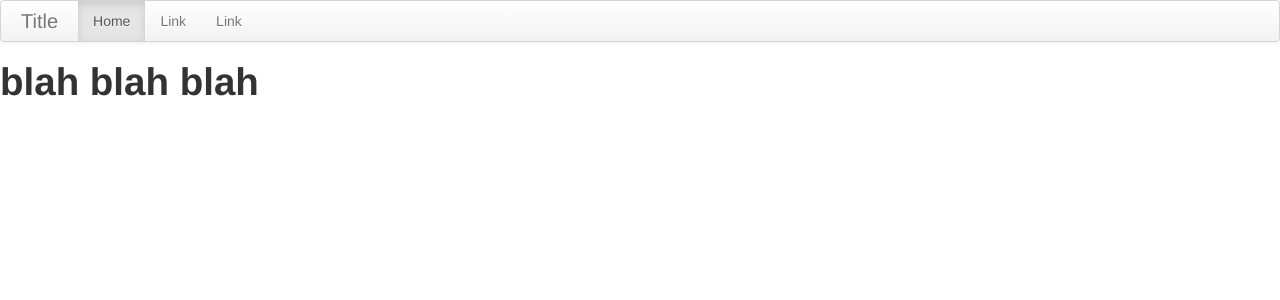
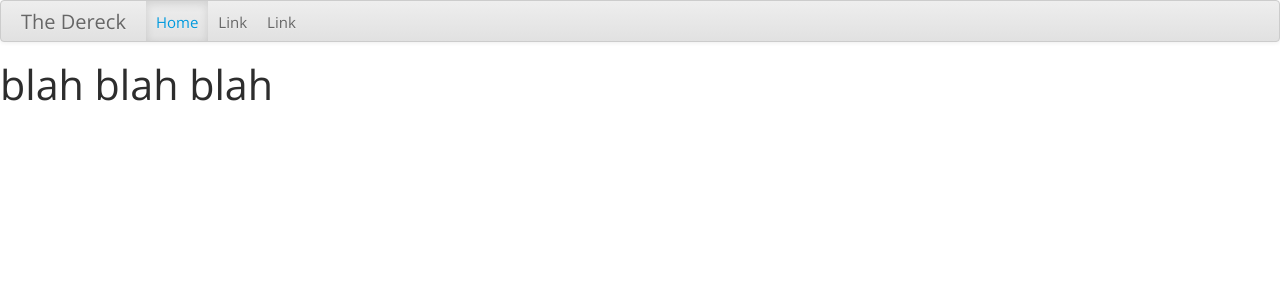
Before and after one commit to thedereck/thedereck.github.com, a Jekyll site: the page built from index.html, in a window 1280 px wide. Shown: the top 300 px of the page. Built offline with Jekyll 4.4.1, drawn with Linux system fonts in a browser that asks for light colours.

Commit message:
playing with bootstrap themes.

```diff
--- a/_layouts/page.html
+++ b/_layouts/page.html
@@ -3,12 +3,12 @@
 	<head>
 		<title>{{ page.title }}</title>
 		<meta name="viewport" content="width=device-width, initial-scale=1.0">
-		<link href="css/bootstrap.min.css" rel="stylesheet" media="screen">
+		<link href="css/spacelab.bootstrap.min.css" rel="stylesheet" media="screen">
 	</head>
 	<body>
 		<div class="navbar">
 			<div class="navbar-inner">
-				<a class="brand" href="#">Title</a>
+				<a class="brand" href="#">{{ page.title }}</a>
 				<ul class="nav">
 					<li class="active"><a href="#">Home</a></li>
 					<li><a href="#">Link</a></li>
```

# # # # # # #

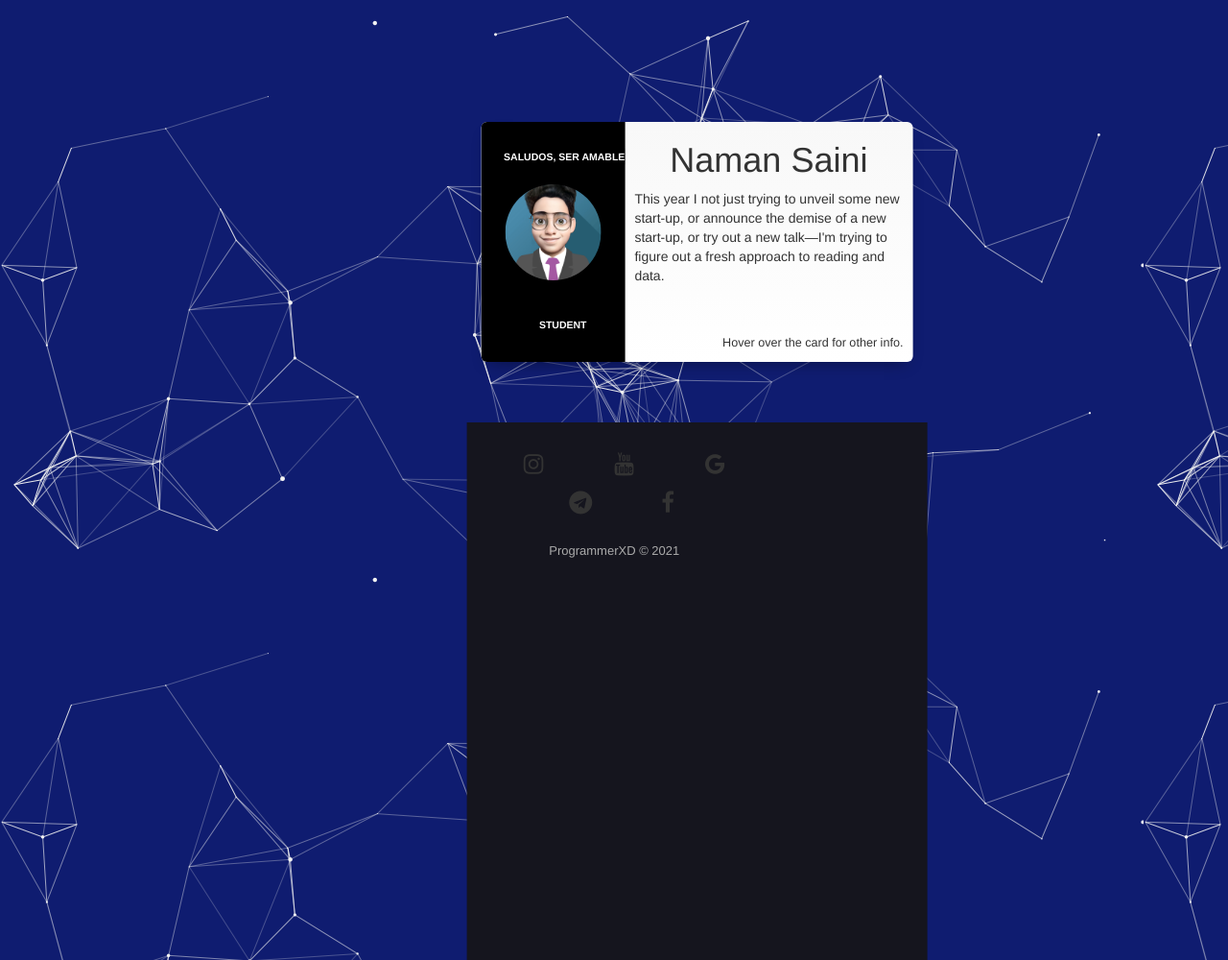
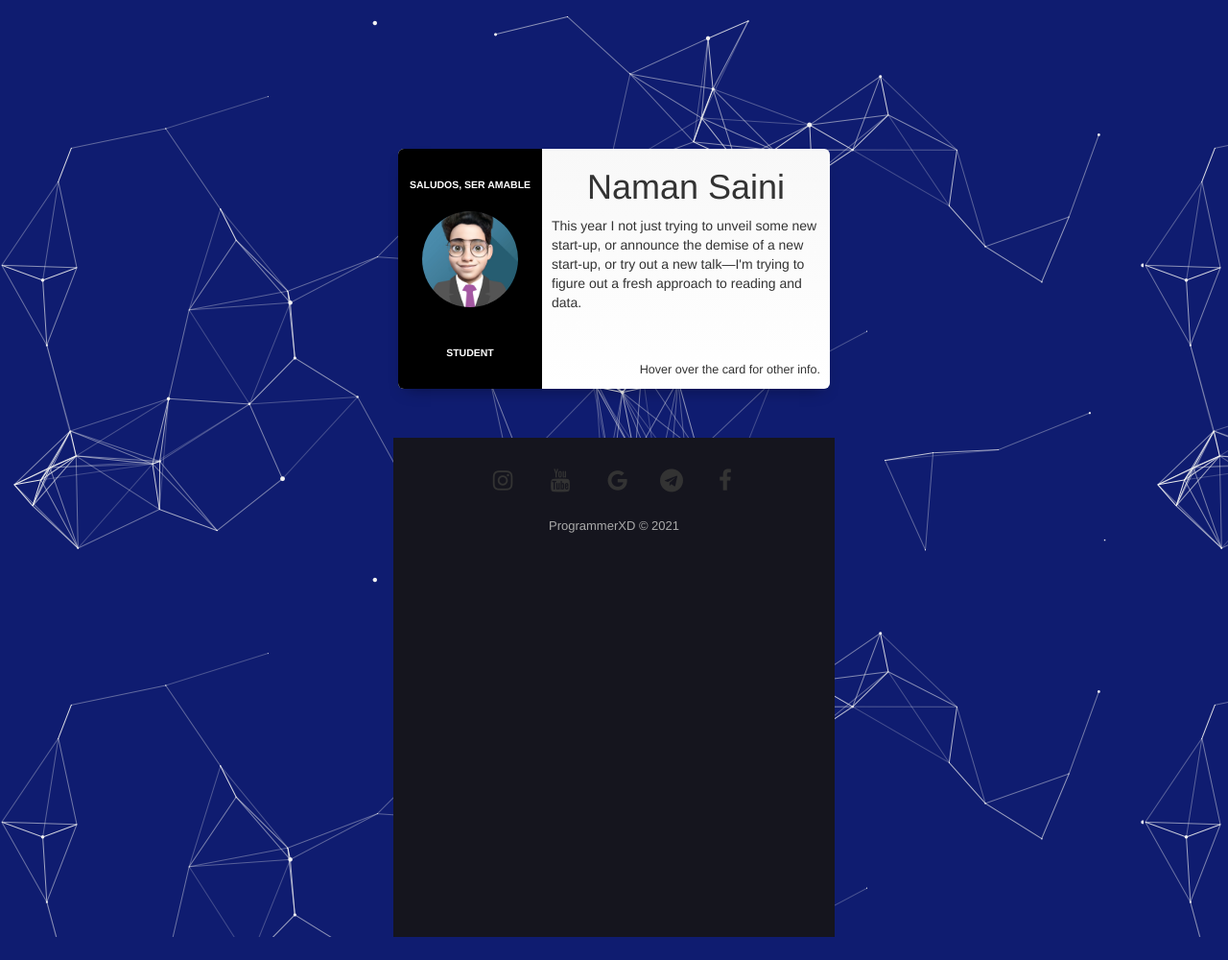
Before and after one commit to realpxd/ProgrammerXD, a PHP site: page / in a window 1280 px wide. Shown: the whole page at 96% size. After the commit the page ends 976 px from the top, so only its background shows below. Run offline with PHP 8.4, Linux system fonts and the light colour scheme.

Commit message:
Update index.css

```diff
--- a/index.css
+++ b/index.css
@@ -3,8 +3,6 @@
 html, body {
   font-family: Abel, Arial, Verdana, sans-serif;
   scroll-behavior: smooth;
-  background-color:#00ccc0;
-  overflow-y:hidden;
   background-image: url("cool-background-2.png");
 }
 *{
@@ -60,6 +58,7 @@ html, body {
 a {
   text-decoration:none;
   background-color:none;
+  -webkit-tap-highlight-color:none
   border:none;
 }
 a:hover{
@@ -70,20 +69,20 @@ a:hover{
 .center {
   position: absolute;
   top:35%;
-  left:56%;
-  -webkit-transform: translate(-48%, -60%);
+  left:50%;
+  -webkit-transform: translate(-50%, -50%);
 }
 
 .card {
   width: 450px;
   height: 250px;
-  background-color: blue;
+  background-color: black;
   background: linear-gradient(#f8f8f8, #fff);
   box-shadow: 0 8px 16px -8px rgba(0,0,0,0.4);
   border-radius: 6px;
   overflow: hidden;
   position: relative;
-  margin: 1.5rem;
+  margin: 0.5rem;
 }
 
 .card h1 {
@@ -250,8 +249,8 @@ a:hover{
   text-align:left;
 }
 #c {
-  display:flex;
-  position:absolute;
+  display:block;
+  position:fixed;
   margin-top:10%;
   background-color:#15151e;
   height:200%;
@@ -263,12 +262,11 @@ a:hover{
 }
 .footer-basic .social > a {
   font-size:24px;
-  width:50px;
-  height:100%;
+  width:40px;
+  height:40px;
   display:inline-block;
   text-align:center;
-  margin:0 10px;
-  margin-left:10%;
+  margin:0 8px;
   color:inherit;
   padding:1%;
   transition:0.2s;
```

# # # # # # #

# How to complete this task
Go through the records and report each line that contains "html".

# Written solution
Before and after one commit to thedereck/thedereck.github.com, a Jekyll site: the page built from index.html, in a window 1280 px wide. Shown: the top 300 px of the page. Built offline with Jekyll 4.4.1, drawn with Linux system fonts in a browser that asks for light colours.
--- a/_layouts/page.html
+++ b/_layouts/page.html
 html, body {
@@ -60,6 +58,7 @@ html, body {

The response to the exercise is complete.